## ABOUT THIS TASK:
Apart from the pictures, every line below is to be set down exactly.
··· INPUT DATA
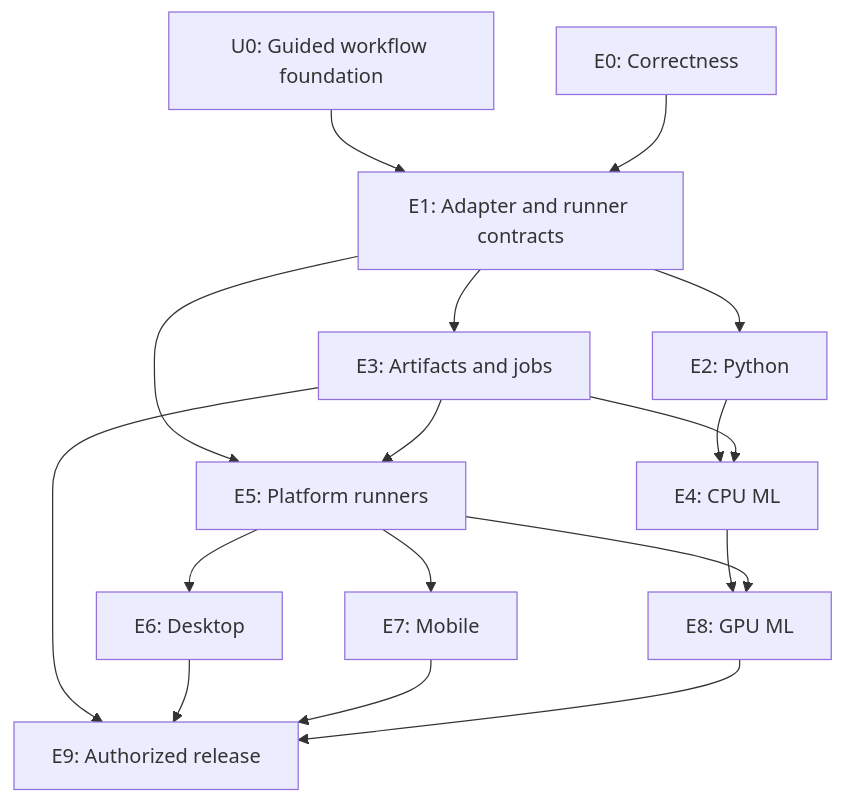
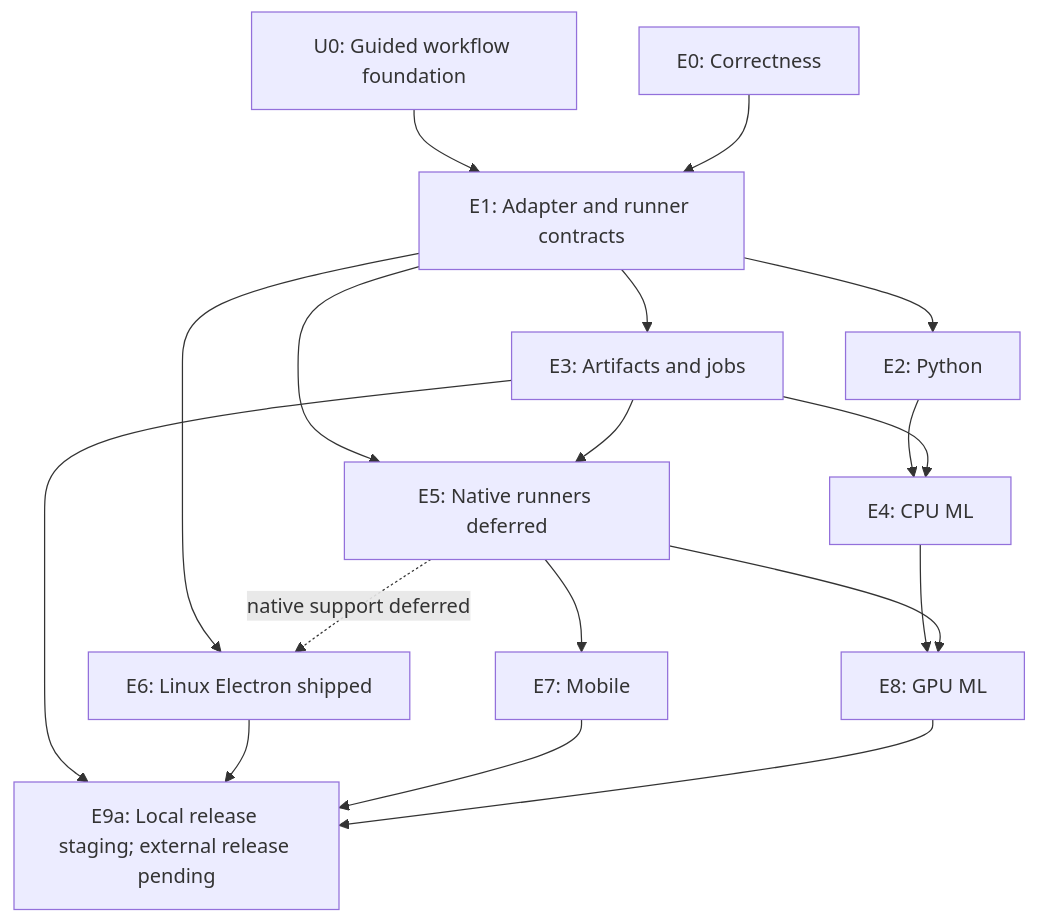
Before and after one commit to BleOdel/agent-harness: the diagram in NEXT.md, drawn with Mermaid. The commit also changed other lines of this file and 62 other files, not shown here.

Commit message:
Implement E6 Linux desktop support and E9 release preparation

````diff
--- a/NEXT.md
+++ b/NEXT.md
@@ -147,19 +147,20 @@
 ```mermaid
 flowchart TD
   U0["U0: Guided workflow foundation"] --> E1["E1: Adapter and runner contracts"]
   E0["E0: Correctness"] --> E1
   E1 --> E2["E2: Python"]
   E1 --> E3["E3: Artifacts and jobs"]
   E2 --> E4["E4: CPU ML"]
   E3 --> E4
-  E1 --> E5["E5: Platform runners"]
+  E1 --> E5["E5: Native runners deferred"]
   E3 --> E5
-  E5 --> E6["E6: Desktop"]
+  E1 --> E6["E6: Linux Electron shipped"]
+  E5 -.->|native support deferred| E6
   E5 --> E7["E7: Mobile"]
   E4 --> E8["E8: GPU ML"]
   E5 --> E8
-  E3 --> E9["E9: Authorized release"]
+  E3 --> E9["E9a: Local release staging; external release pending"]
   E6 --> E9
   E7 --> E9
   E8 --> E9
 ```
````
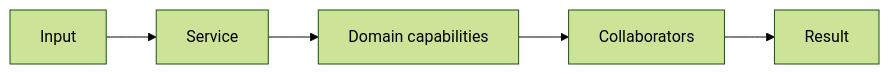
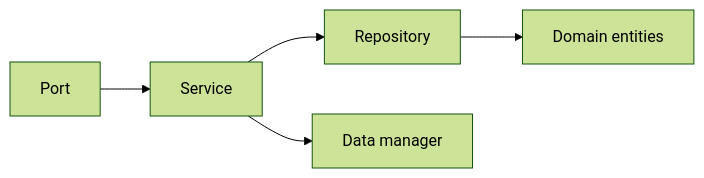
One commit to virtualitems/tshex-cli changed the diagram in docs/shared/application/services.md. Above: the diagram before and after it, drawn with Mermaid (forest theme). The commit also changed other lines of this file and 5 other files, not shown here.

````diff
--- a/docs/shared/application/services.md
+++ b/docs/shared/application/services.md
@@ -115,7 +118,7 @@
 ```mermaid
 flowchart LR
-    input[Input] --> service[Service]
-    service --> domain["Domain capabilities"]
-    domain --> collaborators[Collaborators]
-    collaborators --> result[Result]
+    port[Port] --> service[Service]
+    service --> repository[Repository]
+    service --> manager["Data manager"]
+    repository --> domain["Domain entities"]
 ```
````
······
## ANSWER FOR THIS EXERCISE:
Before and after one commit to BleOdel/agent-harness: the diagram in NEXT.md, drawn with Mermaid. The commit also changed other lines of this file and 62 other files, not shown here.

Commit message:
Implement E6 Linux desktop support and E9 release preparation

````diff
--- a/NEXT.md
+++ b/NEXT.md
@@ -147,19 +147,20 @@
 ```mermaid
 flowchart TD
   U0["U0: Guided workflow foundation"] --> E1["E1: Adapter and runner contracts"]
   E0["E0: Correctness"] --> E1
   E1 --> E2["E2: Python"]
   E1 --> E3["E3: Artifacts and jobs"]
   E2 --> E4["E4: CPU ML"]
   E3 --> E4
-  E1 --> E5["E5: Platform runners"]
+  E1 --> E5["E5: Native runners deferred"]
   E3 --> E5
-  E5 --> E6["E6: Desktop"]
+  E1 --> E6["E6: Linux Electron shipped"]
+  E5 -.->|native support deferred| E6
   E5 --> E7["E7: Mobile"]
   E4 --> E8["E8: GPU ML"]
   E5 --> E8
-  E3 --> E9["E9: Authorized release"]
+  E3 --> E9["E9a: Local release staging; external release pending"]
   E6 --> E9
   E7 --> E9
   E8 --> E9
 ```
````
One commit to virtualitems/tshex-cli changed the diagram in docs/shared/application/services.md. Above: the diagram before and after it, drawn with Mermaid (forest theme). The commit also changed other lines of this file and 5 other files, not shown here.

````diff
--- a/docs/shared/application/services.md
+++ b/docs/shared/application/services.md
@@ -115,7 +118,7 @@
 ```mermaid
 flowchart LR
-    input[Input] --> service[Service]
-    service --> domain["Domain capabilities"]
-    domain --> collaborators[Collaborators]
-    collaborators --> result[Result]
+    port[Port] --> service[Service]
+    service --> repository[Repository]
+    service --> manager["Data manager"]
+    repository --> domain["Domain entities"]
 ```
````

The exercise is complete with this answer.